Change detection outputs
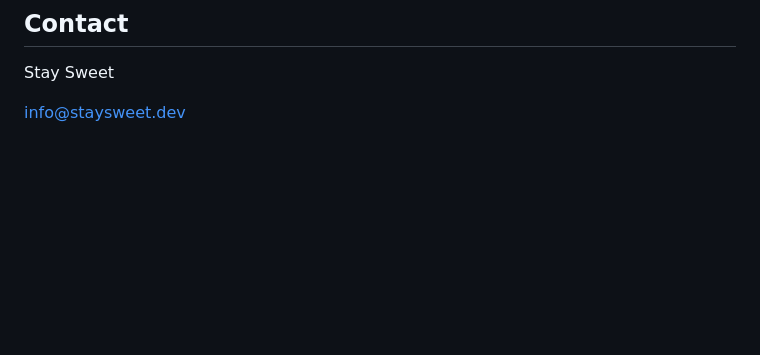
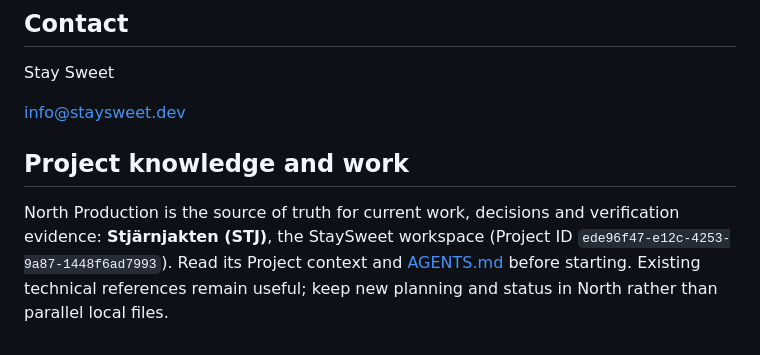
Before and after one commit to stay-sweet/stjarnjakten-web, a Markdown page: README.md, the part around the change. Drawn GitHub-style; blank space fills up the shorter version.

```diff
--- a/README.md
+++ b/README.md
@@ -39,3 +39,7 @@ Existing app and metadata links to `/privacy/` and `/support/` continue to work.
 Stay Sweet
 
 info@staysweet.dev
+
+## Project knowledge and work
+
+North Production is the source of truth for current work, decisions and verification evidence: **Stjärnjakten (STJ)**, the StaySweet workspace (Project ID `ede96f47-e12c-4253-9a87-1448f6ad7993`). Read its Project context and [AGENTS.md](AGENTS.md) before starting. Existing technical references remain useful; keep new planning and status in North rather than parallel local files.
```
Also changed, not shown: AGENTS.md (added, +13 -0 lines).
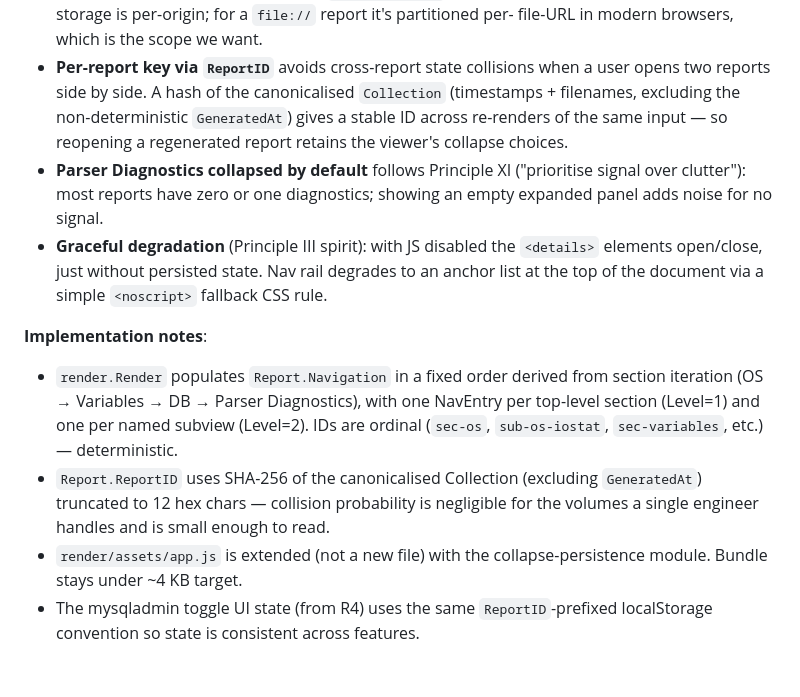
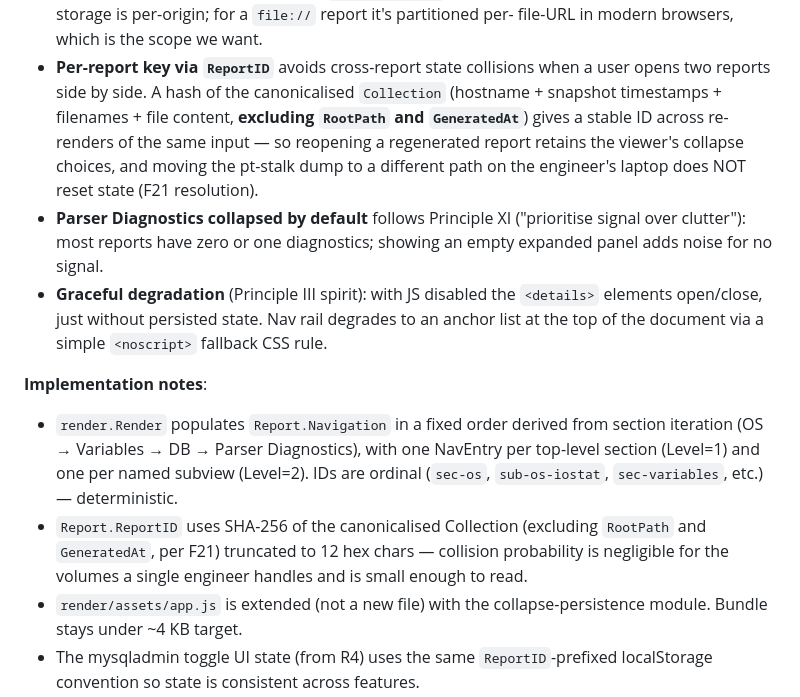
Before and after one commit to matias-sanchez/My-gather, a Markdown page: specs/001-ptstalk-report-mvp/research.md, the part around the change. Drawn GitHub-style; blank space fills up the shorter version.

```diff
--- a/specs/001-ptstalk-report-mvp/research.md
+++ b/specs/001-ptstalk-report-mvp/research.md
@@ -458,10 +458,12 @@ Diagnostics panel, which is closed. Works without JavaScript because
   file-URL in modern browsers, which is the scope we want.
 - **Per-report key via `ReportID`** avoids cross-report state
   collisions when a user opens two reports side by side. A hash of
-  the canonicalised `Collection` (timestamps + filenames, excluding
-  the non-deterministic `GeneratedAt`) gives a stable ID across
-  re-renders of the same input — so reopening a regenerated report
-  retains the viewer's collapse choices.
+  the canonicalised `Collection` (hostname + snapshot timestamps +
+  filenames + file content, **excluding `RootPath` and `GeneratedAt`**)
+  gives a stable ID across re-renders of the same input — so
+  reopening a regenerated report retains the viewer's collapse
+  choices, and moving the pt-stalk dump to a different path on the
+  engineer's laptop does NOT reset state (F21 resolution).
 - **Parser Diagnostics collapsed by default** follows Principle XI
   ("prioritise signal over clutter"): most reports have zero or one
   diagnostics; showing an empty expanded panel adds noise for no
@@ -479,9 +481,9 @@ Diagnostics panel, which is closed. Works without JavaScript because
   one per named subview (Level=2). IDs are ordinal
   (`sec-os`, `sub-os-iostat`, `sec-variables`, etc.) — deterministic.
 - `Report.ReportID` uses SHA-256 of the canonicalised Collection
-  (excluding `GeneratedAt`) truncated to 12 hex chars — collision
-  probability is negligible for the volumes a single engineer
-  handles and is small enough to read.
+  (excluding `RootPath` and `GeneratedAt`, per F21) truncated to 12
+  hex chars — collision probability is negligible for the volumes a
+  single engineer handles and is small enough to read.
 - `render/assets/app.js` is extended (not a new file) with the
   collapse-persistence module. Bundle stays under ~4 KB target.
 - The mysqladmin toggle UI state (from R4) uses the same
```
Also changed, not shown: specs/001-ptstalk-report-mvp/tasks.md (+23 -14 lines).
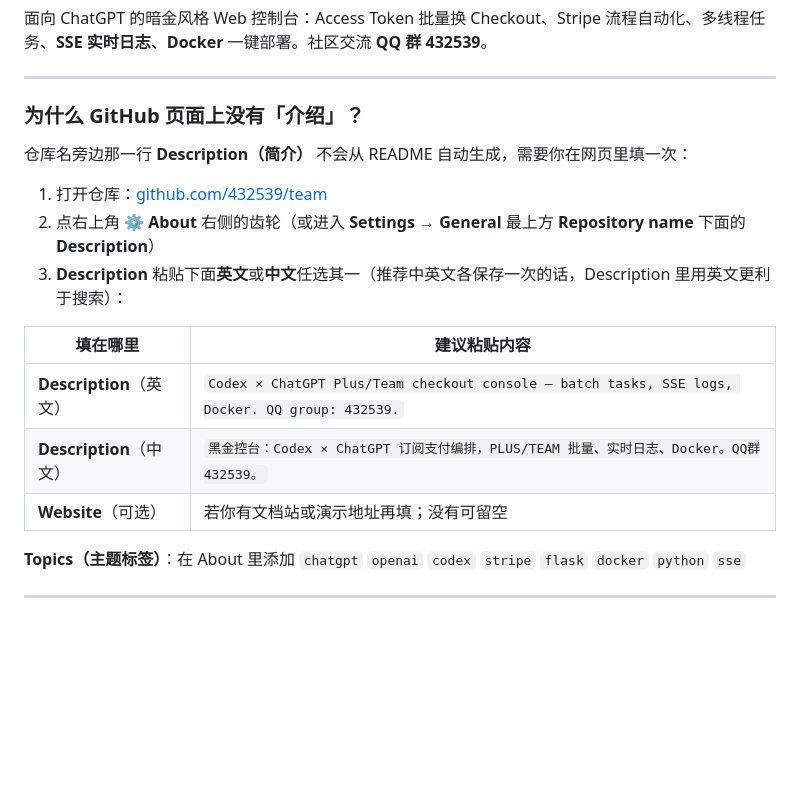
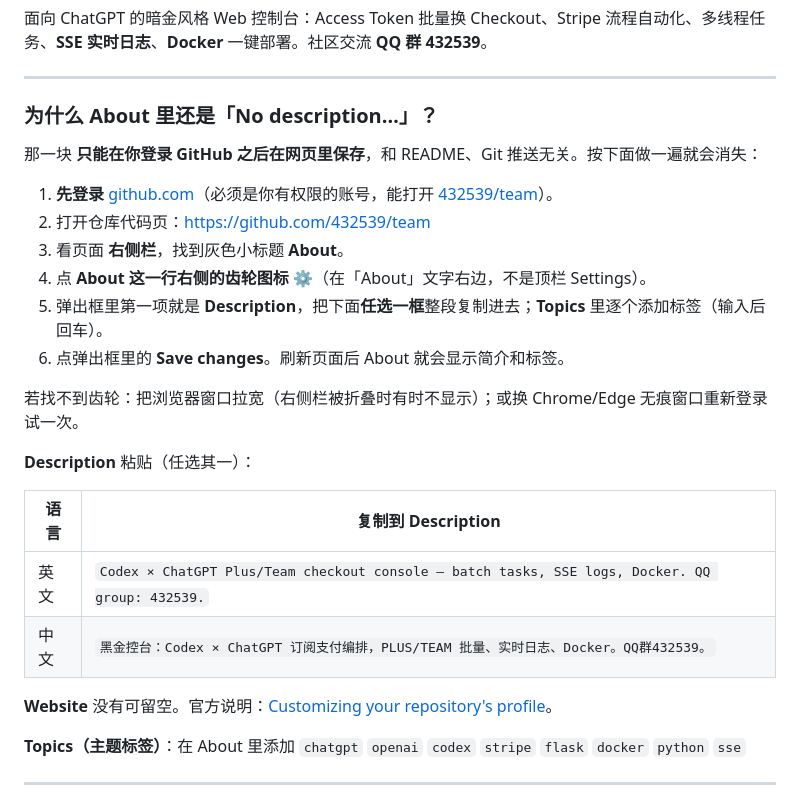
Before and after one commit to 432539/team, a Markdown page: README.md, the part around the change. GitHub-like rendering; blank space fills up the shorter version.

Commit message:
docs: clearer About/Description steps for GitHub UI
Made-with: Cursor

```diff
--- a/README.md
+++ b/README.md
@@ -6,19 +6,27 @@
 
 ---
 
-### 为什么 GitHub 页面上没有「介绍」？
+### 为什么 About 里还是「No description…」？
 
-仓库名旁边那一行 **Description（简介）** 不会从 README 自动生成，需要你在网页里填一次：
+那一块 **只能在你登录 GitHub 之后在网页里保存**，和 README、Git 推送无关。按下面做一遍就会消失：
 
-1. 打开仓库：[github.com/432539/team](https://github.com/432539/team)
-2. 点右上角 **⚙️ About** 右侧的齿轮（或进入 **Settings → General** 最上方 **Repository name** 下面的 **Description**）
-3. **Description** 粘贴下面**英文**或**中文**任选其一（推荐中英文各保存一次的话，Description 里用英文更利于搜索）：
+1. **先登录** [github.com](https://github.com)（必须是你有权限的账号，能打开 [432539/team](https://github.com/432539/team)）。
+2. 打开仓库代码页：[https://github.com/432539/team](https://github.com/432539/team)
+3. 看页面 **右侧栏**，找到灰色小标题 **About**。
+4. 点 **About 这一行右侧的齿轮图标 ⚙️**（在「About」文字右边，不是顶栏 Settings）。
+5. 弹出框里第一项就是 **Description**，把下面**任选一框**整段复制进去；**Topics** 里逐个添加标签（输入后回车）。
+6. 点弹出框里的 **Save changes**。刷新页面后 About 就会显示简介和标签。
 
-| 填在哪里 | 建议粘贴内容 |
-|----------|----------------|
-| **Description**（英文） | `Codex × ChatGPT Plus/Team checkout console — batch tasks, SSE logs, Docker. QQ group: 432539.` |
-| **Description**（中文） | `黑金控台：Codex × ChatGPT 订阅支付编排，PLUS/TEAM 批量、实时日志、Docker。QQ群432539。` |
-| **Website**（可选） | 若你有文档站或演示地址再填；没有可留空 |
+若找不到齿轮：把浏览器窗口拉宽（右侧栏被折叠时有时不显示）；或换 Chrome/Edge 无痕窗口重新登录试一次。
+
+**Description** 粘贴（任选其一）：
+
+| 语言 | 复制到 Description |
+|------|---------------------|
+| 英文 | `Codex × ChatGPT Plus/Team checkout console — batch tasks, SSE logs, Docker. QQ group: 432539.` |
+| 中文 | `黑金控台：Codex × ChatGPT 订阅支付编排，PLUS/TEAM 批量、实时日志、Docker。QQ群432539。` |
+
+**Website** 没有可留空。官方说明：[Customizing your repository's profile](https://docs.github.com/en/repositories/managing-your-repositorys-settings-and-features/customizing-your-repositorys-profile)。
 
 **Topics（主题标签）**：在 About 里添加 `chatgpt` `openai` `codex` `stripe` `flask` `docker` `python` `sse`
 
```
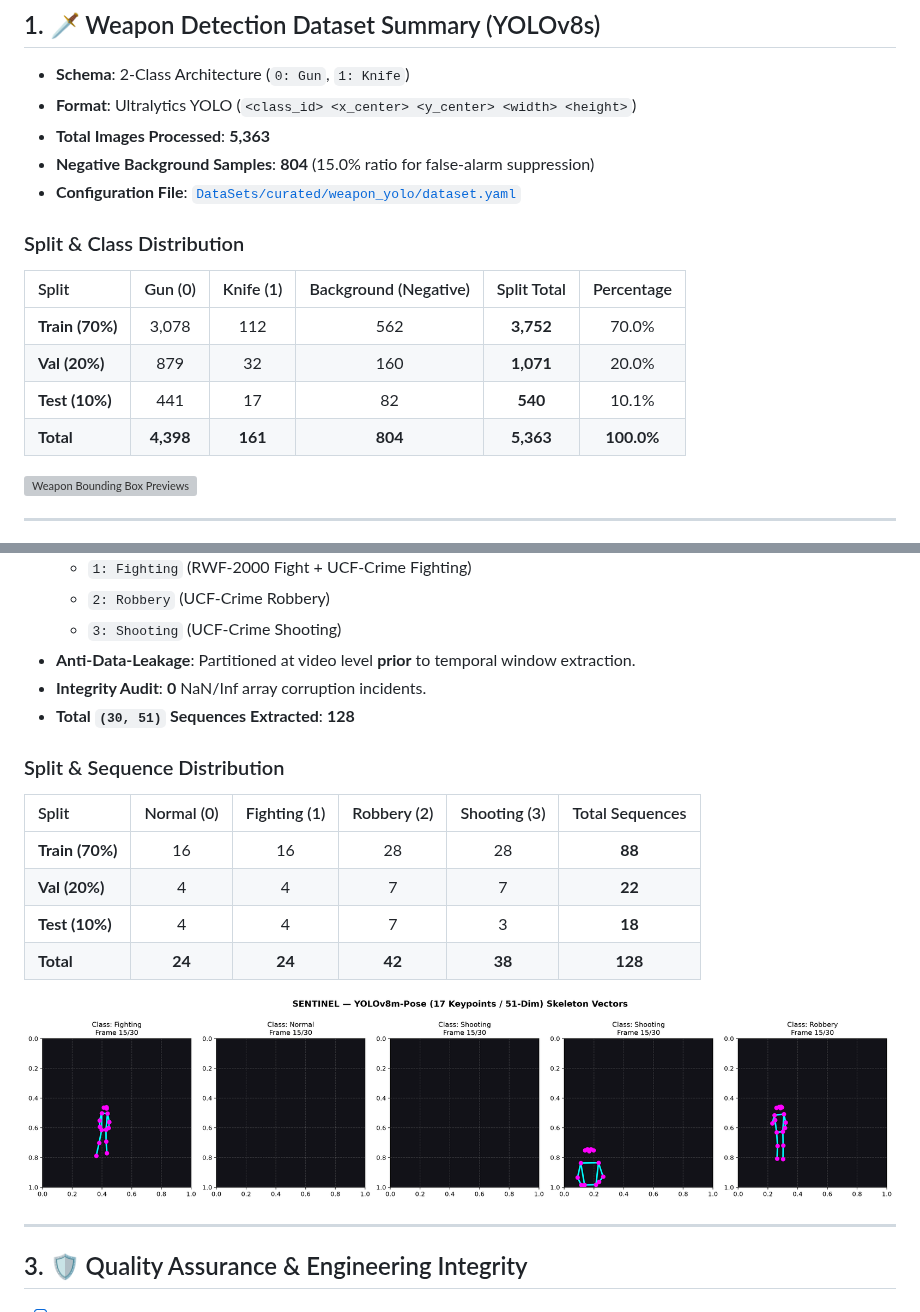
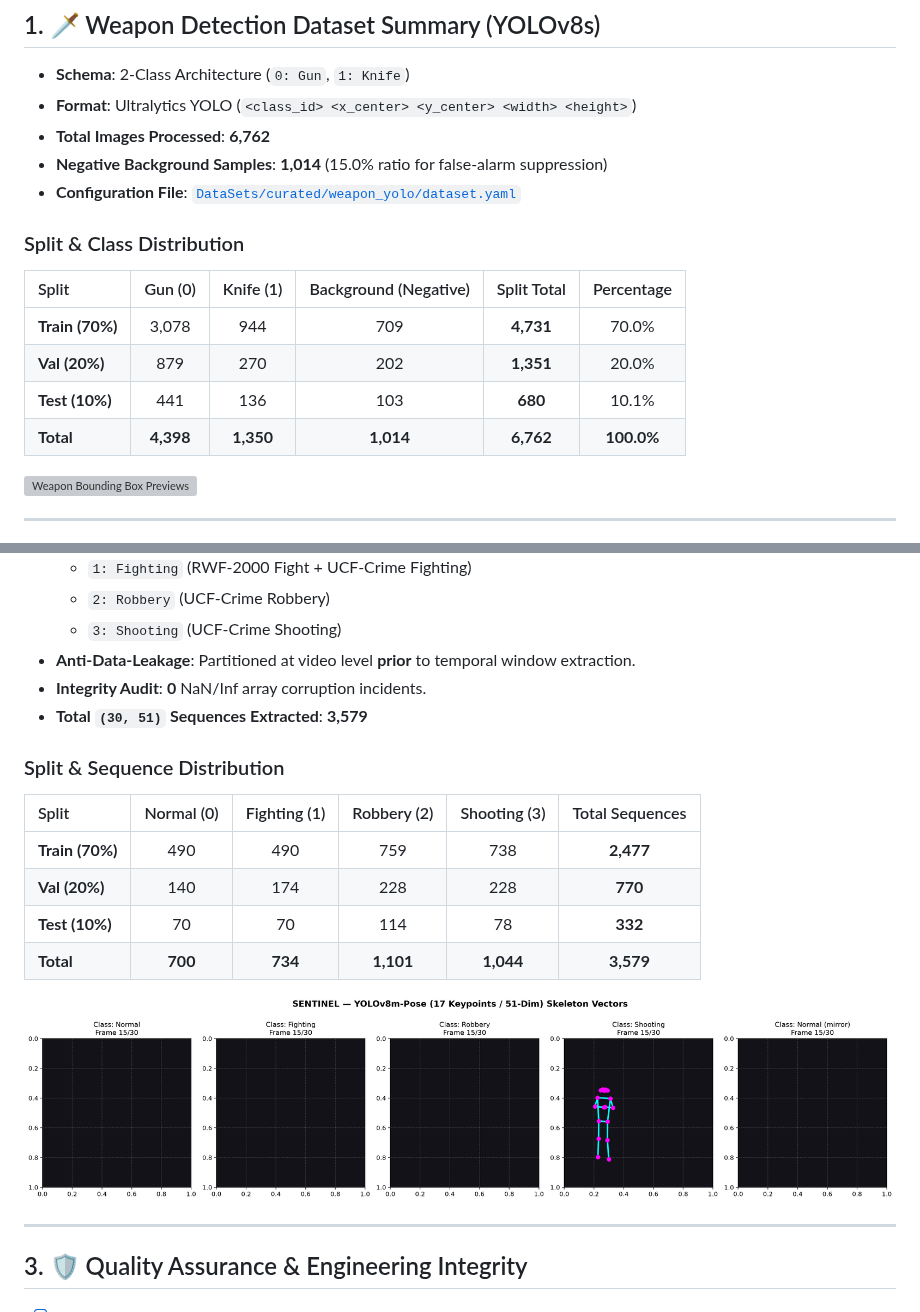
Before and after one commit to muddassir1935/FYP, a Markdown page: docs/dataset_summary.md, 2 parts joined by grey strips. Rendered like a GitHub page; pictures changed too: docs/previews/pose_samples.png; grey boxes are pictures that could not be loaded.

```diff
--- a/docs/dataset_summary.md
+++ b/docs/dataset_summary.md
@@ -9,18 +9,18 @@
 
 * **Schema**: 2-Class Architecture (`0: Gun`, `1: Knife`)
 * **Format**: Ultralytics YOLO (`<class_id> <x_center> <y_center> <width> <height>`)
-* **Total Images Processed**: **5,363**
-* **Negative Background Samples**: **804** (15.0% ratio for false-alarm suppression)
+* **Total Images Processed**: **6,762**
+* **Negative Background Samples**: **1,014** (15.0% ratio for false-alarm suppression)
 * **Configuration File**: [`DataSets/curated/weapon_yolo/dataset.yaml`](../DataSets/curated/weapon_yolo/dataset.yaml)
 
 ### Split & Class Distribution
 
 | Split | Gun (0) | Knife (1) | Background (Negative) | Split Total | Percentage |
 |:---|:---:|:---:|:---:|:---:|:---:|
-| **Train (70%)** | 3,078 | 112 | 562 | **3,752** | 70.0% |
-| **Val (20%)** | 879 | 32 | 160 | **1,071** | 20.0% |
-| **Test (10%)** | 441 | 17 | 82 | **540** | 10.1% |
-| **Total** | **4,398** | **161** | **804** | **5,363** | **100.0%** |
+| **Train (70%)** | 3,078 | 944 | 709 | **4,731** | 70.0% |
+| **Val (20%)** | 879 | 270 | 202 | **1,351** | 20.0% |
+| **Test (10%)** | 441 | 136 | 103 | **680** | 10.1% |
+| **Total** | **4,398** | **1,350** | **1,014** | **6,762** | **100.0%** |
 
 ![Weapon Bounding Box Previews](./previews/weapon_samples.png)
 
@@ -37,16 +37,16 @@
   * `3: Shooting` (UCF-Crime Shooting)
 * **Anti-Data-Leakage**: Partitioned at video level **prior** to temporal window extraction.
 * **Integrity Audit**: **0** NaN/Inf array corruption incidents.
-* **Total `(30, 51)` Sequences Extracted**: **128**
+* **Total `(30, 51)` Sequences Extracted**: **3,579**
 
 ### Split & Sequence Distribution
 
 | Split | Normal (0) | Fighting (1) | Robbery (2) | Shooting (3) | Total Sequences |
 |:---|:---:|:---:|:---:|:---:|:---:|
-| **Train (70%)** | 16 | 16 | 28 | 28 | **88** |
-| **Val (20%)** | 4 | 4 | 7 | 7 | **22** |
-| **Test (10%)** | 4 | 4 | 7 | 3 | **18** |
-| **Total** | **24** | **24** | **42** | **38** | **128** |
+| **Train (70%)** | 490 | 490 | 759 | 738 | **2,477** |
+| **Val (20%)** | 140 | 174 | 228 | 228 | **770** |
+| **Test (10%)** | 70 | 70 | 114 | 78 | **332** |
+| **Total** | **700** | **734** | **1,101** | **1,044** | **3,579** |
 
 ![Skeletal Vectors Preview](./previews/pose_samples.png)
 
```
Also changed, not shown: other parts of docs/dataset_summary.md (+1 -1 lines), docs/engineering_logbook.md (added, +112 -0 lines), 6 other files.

The task ->
A copy of each line in the data above that holds the string "README" is needed.

Solution for this exercise ->
Before and after one commit to stay-sweet/stjarnjakten-web, a Markdown page: README.md, the part around the change. Drawn GitHub-style; blank space fills up the shorter version.
--- a/README.md
+++ b/README.md
Before and after one commit to 432539/team, a Markdown page: README.md, the part around the change. GitHub-like rendering; blank space fills up the shorter version.
--- a/README.md
+++ b/README.md
-仓库名旁边那一行 **Description（简介）** 不会从 README 自动生成，需要你在网页里填一次：
+那一块 **只能在你登录 GitHub 之后在网页里保存**，和 README、Git 推送无关。按下面做一遍就会消失：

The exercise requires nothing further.